Did shoppers spend a ton on Thanksgiving, Black Friday, and through the beginning of this week? Did stores make their numbers? Are iPads still the hot buy, malls the place to be, and is the Internet Hoovering more sales than ever?
Speculation seems foolish when the real data doesn't come out for a few more months. So instead of nibbling on unripe questions, feast on a few nuggets about the gift-giving race. What follows should make the guessing game a bit interesting, if incomplete.
Anyone surprised that holiday shoppers continue to break online purchasing records has spent little time adopting New Digital Ways. IBM reported this week a 20.6 percent increase in online sales on Cyber Monday compared with that same day a year ago. Growth was 16.5 percent when tallying online purchases made from Thanksgiving through the Monday that followed.
Tops among American cities in Cyber Monday sales: New York. Philadelphia ranked seventh in cyber buys the Monday after Thanksgiving.
It may be tempting to assume that department stores remained asleep at the online switch while Internet-savvy competitors stuffed their virtual sacks with consumer cash. But that would be . . . wrong.
Department stores saw Cyber Monday sales grow 70.3 percent, with average order value also up, 18.7 percent, to $161.83, over last year. The once-endangered department store, in other words, is in the Internet game big-time.
Nearly a third of all online traffic on Cyber Monday came from mobile devices - a 45 percent increase over last year. Actual purchases on mobile devices also soared, to 17 percent of all online sales that day, IBM said. That amounts to an increase of 55.4 percent over last year.

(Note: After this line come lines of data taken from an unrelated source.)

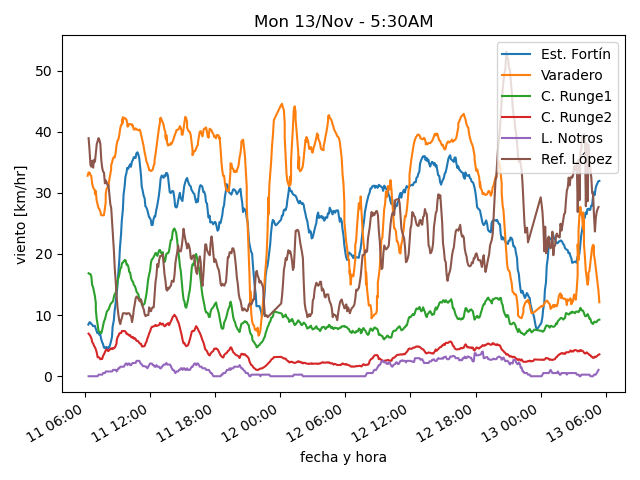
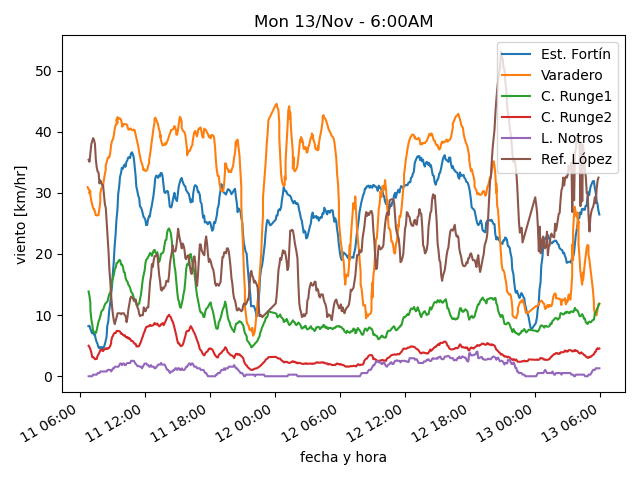
actualiza datos

diff --git a/estaciones/estacion6.html b/estaciones/estacion6.html
@@ -18,7 +18,7 @@
     </tr>
     <tr>
      <td class="stats_data">
-      5:20AM
+      5:50AM
      </td>
     </tr>
     <tr>
@@ -28,22 +28,22 @@
     </tr>
     <tr>
      <td class="stats_data">
-      -4.8⁰C
+      -4.6⁰C
      </td>
     </tr>
     <tr>
      <td class="stats_data">
-      89.0%
+      90.0%
      </td>
     </tr>
     <tr>
      <td class="stats_data">
-      1019.44hPa
+      1019.34hPa
      </td>
     </tr>
     <tr>
      <td class="stats_data">
-      12.9/30.6 km/hr SW
+      6.4/17.7 km/hr S
      </td>
     </tr>
     <tr>
@@ -58,7 +58,7 @@
     </tr>
     <tr>
      <td class="stats_data">
-      899.0 W/m²
+      900.0 W/m²
      </td>
     </tr>
    </tbody>

diff --git a/estaciones/estacion4.html b/estaciones/estacion4.html
@@ -18,22 +18,22 @@
     </tr>
     <tr>
      <td class="stats_data">
-      5:24AM
+      5:54AM
      </td>
     </tr>
     <tr>
      <td class="stats_data">
-      2.9⁰C
+      3.0⁰C
      </td>
     </tr>
     <tr>
      <td class="stats_data">
-      -2.1⁰C
+      -1.9⁰C
      </td>
     </tr>
     <tr>
      <td class="stats_data">
-      69.7%
+      70.6%
      </td>
     </tr>
     <tr>
@@ -43,7 +43,7 @@
     </tr>
     <tr>
      <td class="stats_data">
-      2.0/3.0 km/hr SW
+      2.8/4.0 km/hr SSW
      </td>
     </tr>
     <tr>
@@ -58,7 +58,7 @@
     </tr>
     <tr>
      <td class="stats_data">
-      0.0 W/m²
+      0.1 W/m²
      </td>
     </tr>
    </tbody>

diff --git a/estaciones/estacion3.html b/estaciones/estacion3.html
@@ -18,32 +18,32 @@
     </tr>
     <tr>
      <td class="stats_data">
-      5:24AM
+      5:54AM
      </td>
     </tr>
     <tr>
      <td class="stats_data">
-      2.9⁰C
+      3.1⁰C
      </td>
     </tr>
     <tr>
      <td class="stats_data">
-      -1.3⁰C
+      -0.9⁰C
      </td>
     </tr>
     <tr>
      <td class="stats_data">
-      74.0%
+      74.8%
      </td>
     </tr>
     <tr>
      <td class="stats_data">
-      1006.13hPa
+      1005.83hPa
      </td>
     </tr>
     <tr>
      <td class="stats_data">
-      5.6/8.0 km/hr WSW
+      7.4/11.0 km/hr WSW
      </td>
     </tr>
     <tr>

diff --git a/estaciones/estacion5.html b/estaciones/estacion5.html
@@ -18,32 +18,32 @@
     </tr>
     <tr>
      <td class="stats_data">
-      5:20AM
+      5:55AM
      </td>
     </tr>
     <tr>
      <td class="stats_data">
-      3.1⁰C
+      2.6⁰C
      </td>
     </tr>
     <tr>
      <td class="stats_data">
-      -1.2⁰C
+      -1.1⁰C
      </td>
     </tr>
     <tr>
      <td class="stats_data">
-      74.0%
+      76.0%
      </td>
     </tr>
     <tr>
      <td class="stats_data">
-      1018.83hPa
+      1019.07hPa
      </td>
     </tr>
     <tr>
      <td class="stats_data">
-      0.0/2.6 km/hr N
+      0.0/0.0 km/hr N
      </td>
     </tr>
     <tr>

diff --git a/estaciones/estacion2.html b/estaciones/estacion2.html
@@ -18,22 +18,22 @@
     </tr>
     <tr>
      <td class="stats_data">
-      5:24AM
+      5:54AM
      </td>
     </tr>
     <tr>
      <td class="stats_data">
-      4.2⁰C
+      4.5⁰C
      </td>
     </tr>
     <tr>
      <td class="stats_data">
-      -0.4⁰C
+      -0.2⁰C
      </td>
     </tr>
     <tr>
      <td class="stats_data">
-      72.0%
+      71.5%
      </td>
     </tr>
     <tr>
@@ -43,7 +43,7 @@
     </tr>
     <tr>
      <td class="stats_data">
-      8.9/13.7 km/hr SW
+      6.1/9.2 km/hr SW
      </td>
     </tr>
     <tr>

diff --git a/estaciones/estacion1.html b/estaciones/estacion1.html
@@ -18,7 +18,7 @@
     </tr>
     <tr>
      <td class="stats_data">
-      5:24AM
+      5:54AM
      </td>
     </tr>
     <tr>
@@ -33,7 +33,7 @@
     </tr>
     <tr>
      <td class="stats_data">
-      67.0%
+      67.3%
      </td>
     </tr>
     <tr>
@@ -43,7 +43,7 @@
     </tr>
     <tr>
      <td class="stats_data">
-      19.3/29.0 km/hr WSW
+      15.6/27.9 km/hr WNW
      </td>
     </tr>
     <tr>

But tech-savvy shoppers weren't just tapping away on any old touchscreen to finalize the deal. IBM found smartphones were used more to browse, and resulted in only 5.5 percent of all online sales. Tablets, on the other hand, drove 11.7 percent of all Cyber Monday online sales.
The tight budgets of all but the wealthiest U.S. households continue to alter the shopping scene, a trend that has stuck since the 2008 financial markets crash.
This year, with Black Friday clearly no longer the daylong kickoff to the holiday spending spree, the race for that limited consumer cash extended over a days-long marketing orgy of "Holiday Deals and Doorbusters!" as retailers opened earlier and pushed sales on many days.
The National Retail Federation found that 27 percent more people shopped on Thanksgiving this year than last year, both online and in stores - a reflection, at the very least, of the very many more stores that opened that day compared with last year.
But did shoppers splurge? If only. They spent, on average, less than last year from Thursday through Sunday, NRF estimated: $407.02 compared with $423.55 a year ago.
One of the most interesting scenes at King of Prussia mall on Black Friday was inside the one department store where perhaps the most is at stake this year: J.C. Penney Co.
Capping what must have been several weeks of frenzied shuffling of displays, the department store was dense with racks of merchandise. It was a complete turnaround from the sparse displays that former chief executive Ron Johnson ushered in during a period that saw the retailer hemorrhage billions of dollars in sales. His ouster came in April.
The return of a Penneys tradition - free snow globes to all customers - and the sight of such deals as $13.99 women's cable knit sweaters seemed to draw more Black Friday customers than last year.
Said store manager Greg Watson: "This is our return back to where we were two years ago."